───── Given records ─────

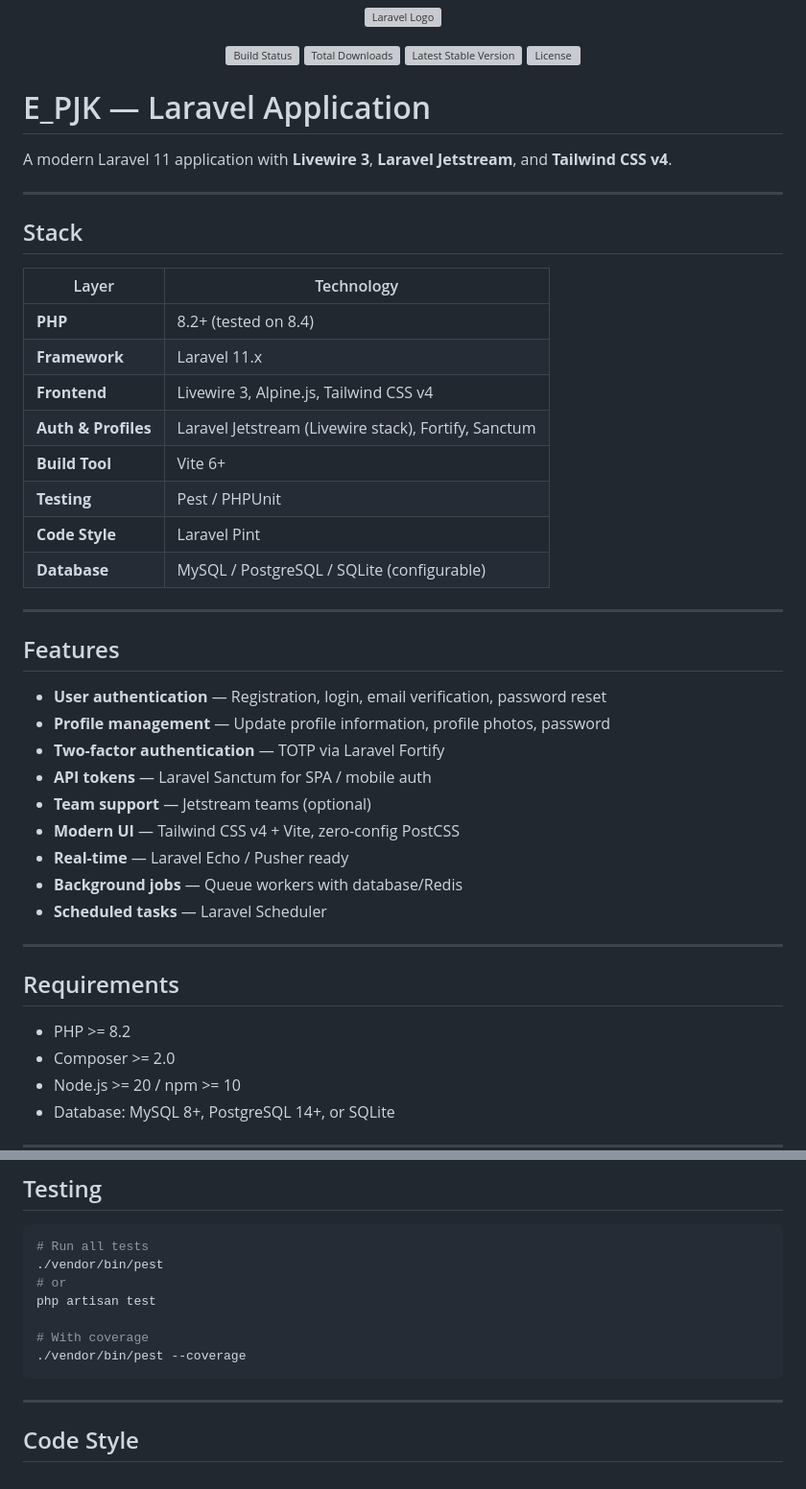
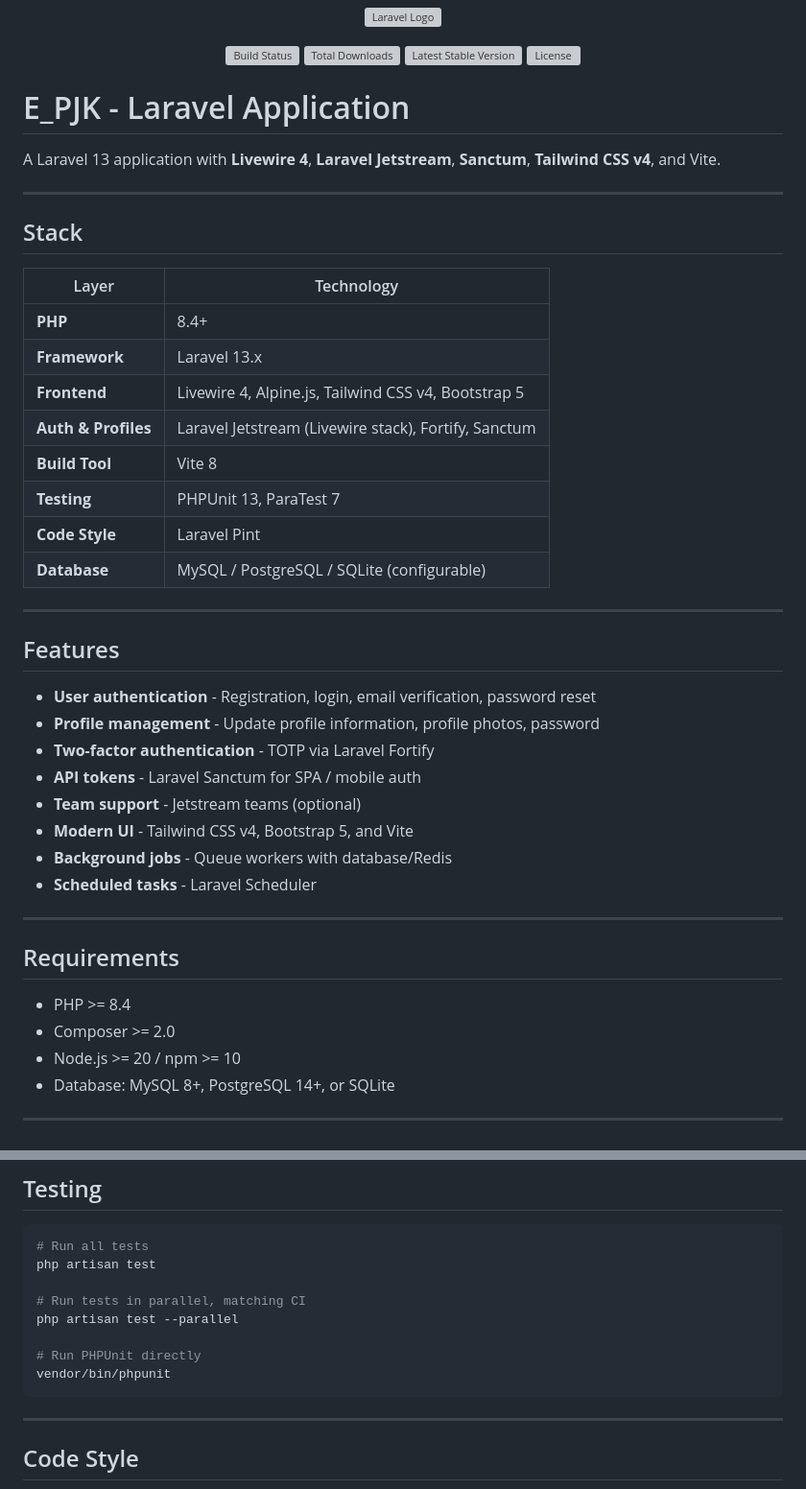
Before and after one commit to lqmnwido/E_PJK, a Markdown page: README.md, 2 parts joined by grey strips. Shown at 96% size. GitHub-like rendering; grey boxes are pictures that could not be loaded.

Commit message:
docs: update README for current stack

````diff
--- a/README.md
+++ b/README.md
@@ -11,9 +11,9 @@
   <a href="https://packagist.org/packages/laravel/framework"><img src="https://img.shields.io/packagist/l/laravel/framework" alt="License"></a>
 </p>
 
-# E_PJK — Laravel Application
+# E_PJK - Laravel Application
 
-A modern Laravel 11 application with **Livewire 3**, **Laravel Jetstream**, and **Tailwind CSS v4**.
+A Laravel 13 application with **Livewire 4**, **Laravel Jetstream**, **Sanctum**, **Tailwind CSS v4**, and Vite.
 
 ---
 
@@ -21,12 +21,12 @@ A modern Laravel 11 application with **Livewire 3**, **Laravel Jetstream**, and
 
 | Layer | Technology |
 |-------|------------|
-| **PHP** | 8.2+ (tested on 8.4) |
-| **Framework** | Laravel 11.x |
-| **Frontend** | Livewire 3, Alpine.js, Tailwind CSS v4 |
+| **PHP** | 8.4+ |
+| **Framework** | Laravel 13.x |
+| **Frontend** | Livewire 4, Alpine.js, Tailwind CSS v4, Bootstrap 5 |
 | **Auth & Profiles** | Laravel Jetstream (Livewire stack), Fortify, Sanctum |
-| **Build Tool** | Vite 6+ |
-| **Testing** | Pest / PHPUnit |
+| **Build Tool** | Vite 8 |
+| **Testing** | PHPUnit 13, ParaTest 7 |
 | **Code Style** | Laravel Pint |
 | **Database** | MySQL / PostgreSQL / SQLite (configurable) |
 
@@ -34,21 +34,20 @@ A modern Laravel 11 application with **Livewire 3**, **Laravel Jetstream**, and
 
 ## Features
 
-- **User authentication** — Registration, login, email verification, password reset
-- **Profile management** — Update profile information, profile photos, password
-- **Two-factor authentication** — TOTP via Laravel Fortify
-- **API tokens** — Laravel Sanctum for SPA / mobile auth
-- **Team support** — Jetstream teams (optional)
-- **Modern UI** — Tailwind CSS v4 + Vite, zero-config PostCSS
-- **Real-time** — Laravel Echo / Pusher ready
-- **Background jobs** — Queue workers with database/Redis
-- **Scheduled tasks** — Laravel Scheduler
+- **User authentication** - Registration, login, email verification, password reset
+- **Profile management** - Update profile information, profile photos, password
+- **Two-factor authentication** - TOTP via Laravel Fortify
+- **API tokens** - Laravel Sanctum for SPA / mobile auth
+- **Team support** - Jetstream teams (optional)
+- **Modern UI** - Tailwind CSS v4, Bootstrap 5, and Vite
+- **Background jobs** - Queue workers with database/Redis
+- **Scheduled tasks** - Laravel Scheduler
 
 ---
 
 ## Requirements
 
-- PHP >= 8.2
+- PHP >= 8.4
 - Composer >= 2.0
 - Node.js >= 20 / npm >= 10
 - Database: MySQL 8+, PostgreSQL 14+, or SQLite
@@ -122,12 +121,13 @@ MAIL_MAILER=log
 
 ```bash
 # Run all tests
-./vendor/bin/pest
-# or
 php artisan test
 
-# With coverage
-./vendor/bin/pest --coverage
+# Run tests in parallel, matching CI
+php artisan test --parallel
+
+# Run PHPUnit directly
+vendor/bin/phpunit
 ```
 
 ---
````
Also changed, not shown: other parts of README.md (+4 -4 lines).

─────
───── Given records ─────

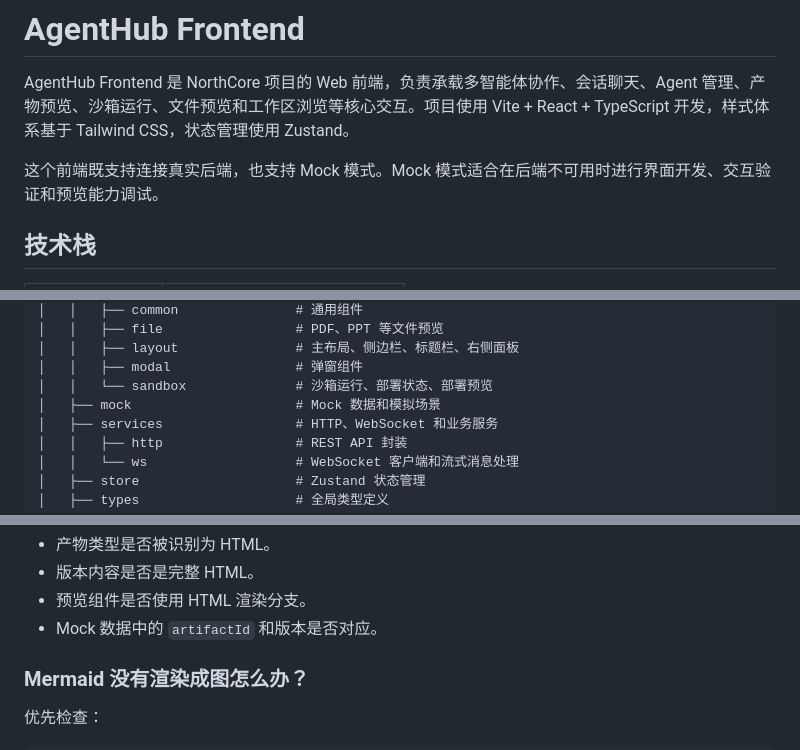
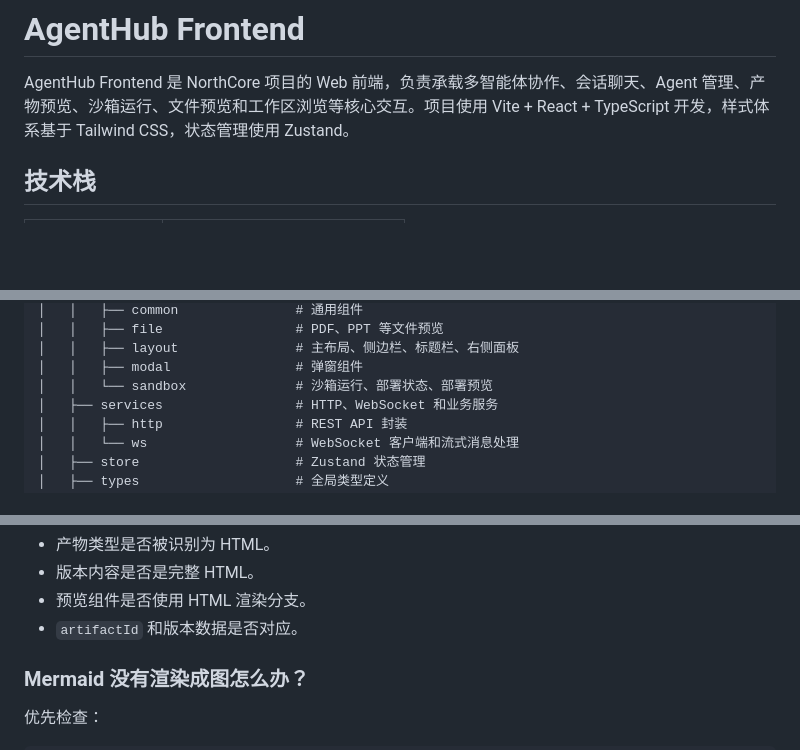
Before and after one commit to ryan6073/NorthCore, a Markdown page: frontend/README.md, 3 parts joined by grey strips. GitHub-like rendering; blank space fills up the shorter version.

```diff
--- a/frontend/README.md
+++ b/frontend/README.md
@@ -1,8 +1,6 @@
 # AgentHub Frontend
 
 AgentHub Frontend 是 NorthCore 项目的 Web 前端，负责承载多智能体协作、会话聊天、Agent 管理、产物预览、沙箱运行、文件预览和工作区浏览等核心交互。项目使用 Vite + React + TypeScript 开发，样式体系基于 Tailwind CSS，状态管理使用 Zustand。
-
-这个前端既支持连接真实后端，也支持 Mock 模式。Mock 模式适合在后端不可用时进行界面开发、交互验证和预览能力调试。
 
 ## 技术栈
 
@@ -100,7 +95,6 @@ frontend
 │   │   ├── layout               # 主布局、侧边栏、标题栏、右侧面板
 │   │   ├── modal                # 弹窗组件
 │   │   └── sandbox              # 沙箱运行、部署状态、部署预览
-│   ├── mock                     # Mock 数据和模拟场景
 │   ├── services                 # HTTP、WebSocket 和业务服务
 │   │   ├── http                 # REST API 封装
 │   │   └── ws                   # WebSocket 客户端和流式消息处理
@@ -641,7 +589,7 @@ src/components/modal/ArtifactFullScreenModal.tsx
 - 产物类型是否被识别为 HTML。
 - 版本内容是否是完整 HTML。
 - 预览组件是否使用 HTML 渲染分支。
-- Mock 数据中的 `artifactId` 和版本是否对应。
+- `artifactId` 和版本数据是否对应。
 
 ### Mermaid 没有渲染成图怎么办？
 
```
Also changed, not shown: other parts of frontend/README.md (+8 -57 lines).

─────

What the task requires: Among the lines above, return those that contain the string "Before".

Result:
Before and after one commit to lqmnwido/E_PJK, a Markdown page: README.md, 2 parts joined by grey strips. Shown at 96% size. GitHub-like rendering; grey boxes are pictures that could not be loaded.
Before and after one commit to ryan6073/NorthCore, a Markdown page: frontend/README.md, 3 parts joined by grey strips. GitHub-like rendering; blank space fills up the shorter version.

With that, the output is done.